It is important to note that treatment for binge eating in itself is not necessarily a treatment for obesity or overweight. Likewise, treating obesity alone in a BED patient does not resolve the deeper causative issues that trigger binge eating disorder.
Supplements for Healthy Weight Control
Supplements are not a direct treatment for binge eating disorder, but they may help to promote weight control in a healthy way. Always consult a doctor before adding supplements to your diet.
With antioxidant properties, African mango extract may be useful to treat obesity and diabetes and the oils may also reduce high cholesterol. Research suggests that it may also help relieve gastrointestinal symptoms (x, x). Take 1,200 mg (1/2 tsp) of African mango extract powder with at least 8 oz of water every day.
Green tea extract has a small but measurable effect on weight loss and may assist with healthy, consistent weight management (x). As a dietary supplement, take 500 mg (3/16 tsp) once or twice daily. It is not intended to be used longer than three months because high amounts of green tea extract EGCG may cause liver or kidney damage.
Garcinia Cambogia is known for its potential to help control appetite (x). The skin of the fruit contains hydroxycitric acid (HCA), which inhibits fat production and elevates serotonin levels. This produces feelings of satiety (x). As a dietary supplement, take 500 mg of garcinia cambogia (about 1/8 tsp) one to three times daily, unless a physician recommends otherwise.

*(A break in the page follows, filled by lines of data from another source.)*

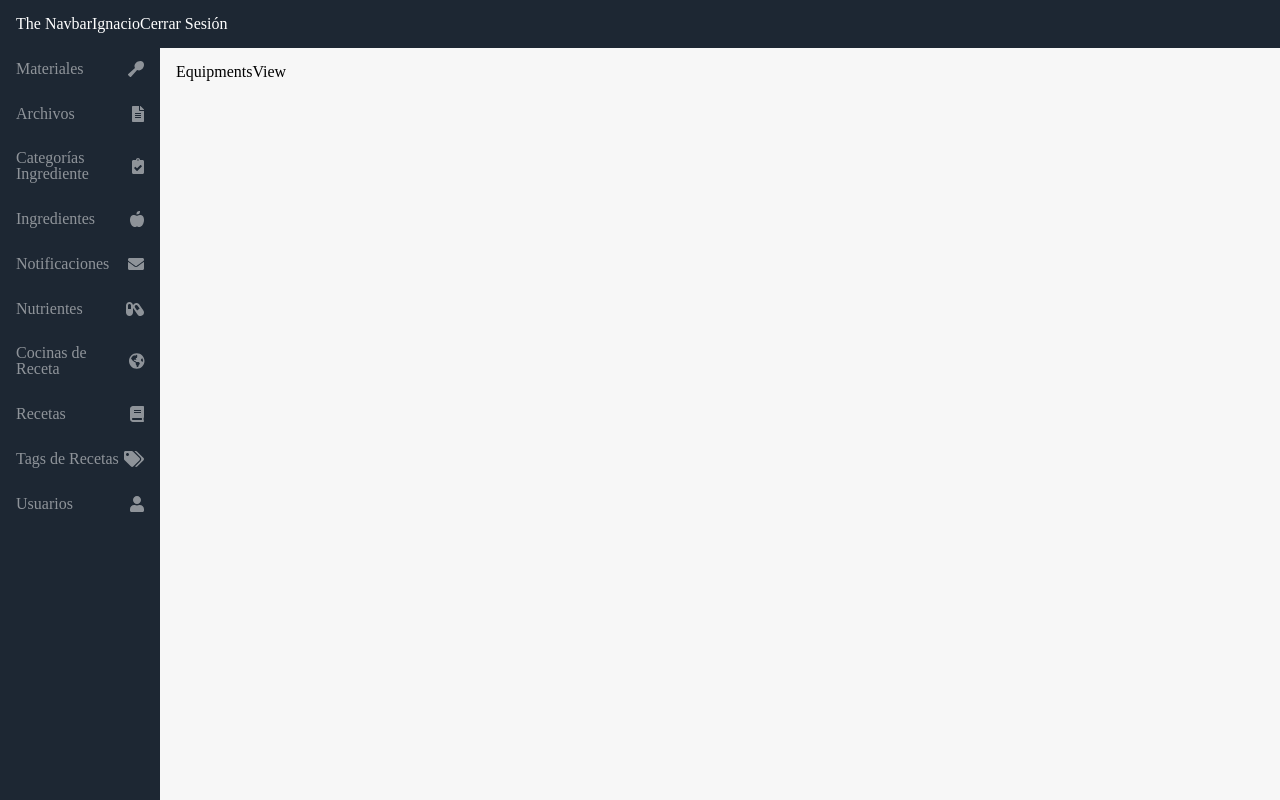
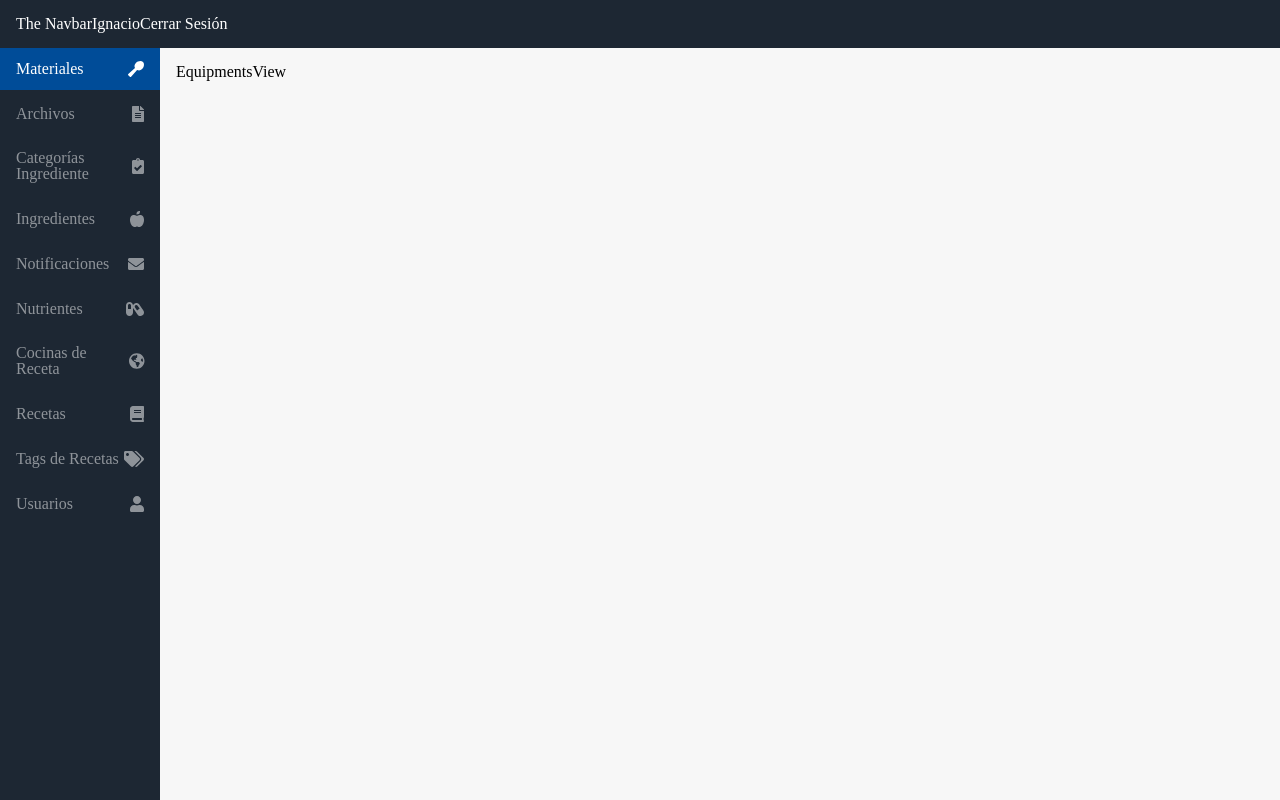
Before and after one commit to Jibaru/cooking-app-admin, a Vue app: page /materiales in a window 1280 px wide. Built offline with nearby package versions, Linux system fonts and the light colour scheme; a web font is replaced by a local one.

Commit message:
Added classes on selected item

```diff
--- a/src/components/layout/TheSidebar.vue
+++ b/src/components/layout/TheSidebar.vue
@@ -2,7 +2,7 @@
   <aside>
     <ul>
       <li v-for="link in sidebarLinks" :key="link.name">
-        <router-link :to="link.path">
+        <router-link :to="link.path" :class="buildClasses(link)">
           <span>{{ link.name }}</span>
           <base-icon :prefix="link.icon.prefix" :icon="link.icon.name" />
         </router-link>
@@ -18,6 +18,13 @@ export default {
     ...mapGetters({
       sidebarLinks: "navigation/sidebarLinks",
     }),
+  },
+  methods: {
+    buildClasses(link) {
+      return {
+        "selected-link": link.path === this.$route.path,
+      };
+    },
   },
 };
 </script>
@@ -44,10 +51,14 @@ aside {
       text-decoration: none;
 
       &:hover {
-        background-color: $app-primary-color;
         opacity: 1;
       }
     }
   }
 }
+
+.selected-link {
+  background-color: $app-primary-color;
+  opacity: 1;
+}
 </style>
```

Made from red raspberries, raspberry ketones may help prevent and reduce obesity and manipulate lipid metabolism (x). As a dietary supplement, take 300 mg of raspberry ketones (about 1/8 tsp) one to two times daily.
With caffeine and chlorogenic acid, green coffee bean extract is made from regular coffee beans before they are roasted. Chlorogenic acid slows the rate at which the intestines process carbohydrates, while caffeine boosts metabolism. Research shows that green coffee bean extract may be able to promote weight loss (x, x). As a dietary supplement, take 50 to 200 mg up to two times a day, unless a doctor advises against it. Use a milligram scale to measure the supplement accurately.
Glucomannan is a water-soluble plant fiber extracted from the elephant yam. When eaten it absorbs water and expands, promoting a sense of fullness. Some studies suggest that it may reduce body weight (x). As a dietary supplement, take 2 g of konjac root glucomannan (3/4 tsp) one to two times a day with at least 8 oz of water, 30 minutes before a meal.
According to a research study, CLA powder, a healthy trans-fat, seems to boost metabolism, reduce appetite and promote the breakdown of body fat. It may promote moderate weight loss (x). As a dietary supplement, take 2,000 mg up to three times a day of conjugated linoleic acid, unless a physician recommends otherwise.
The Bottom Line
Binge eating disorder (BED) is a condition with characteristics of eating disorders and compulsive disorders. It causes excessive, recurrent and harmful bouts of food consumption called binges. Other characteristics include stealing and hiding food, low self-esteem, lack of control over eating habits and feelings of guilt and shame about overeating. BED may cause further health complications such as obesity, diabetes, insomnia and high blood pressure. It may also cause complications with menstruation and pregnancy.
There is no known singular cause. Instead, research attributes it to a collection of risk factors including biological chemical imbalance, depression, anxiety and trauma. The best way to treat binge eating disorder is with a combination of medication and therapy to address underlying emotional risk factors and promote healthy eating habits. Although they are not a replacement for medical advice or treatment, supplements may help patients control their weight in a healthy way. Always consult a physician before experimenting with supplements.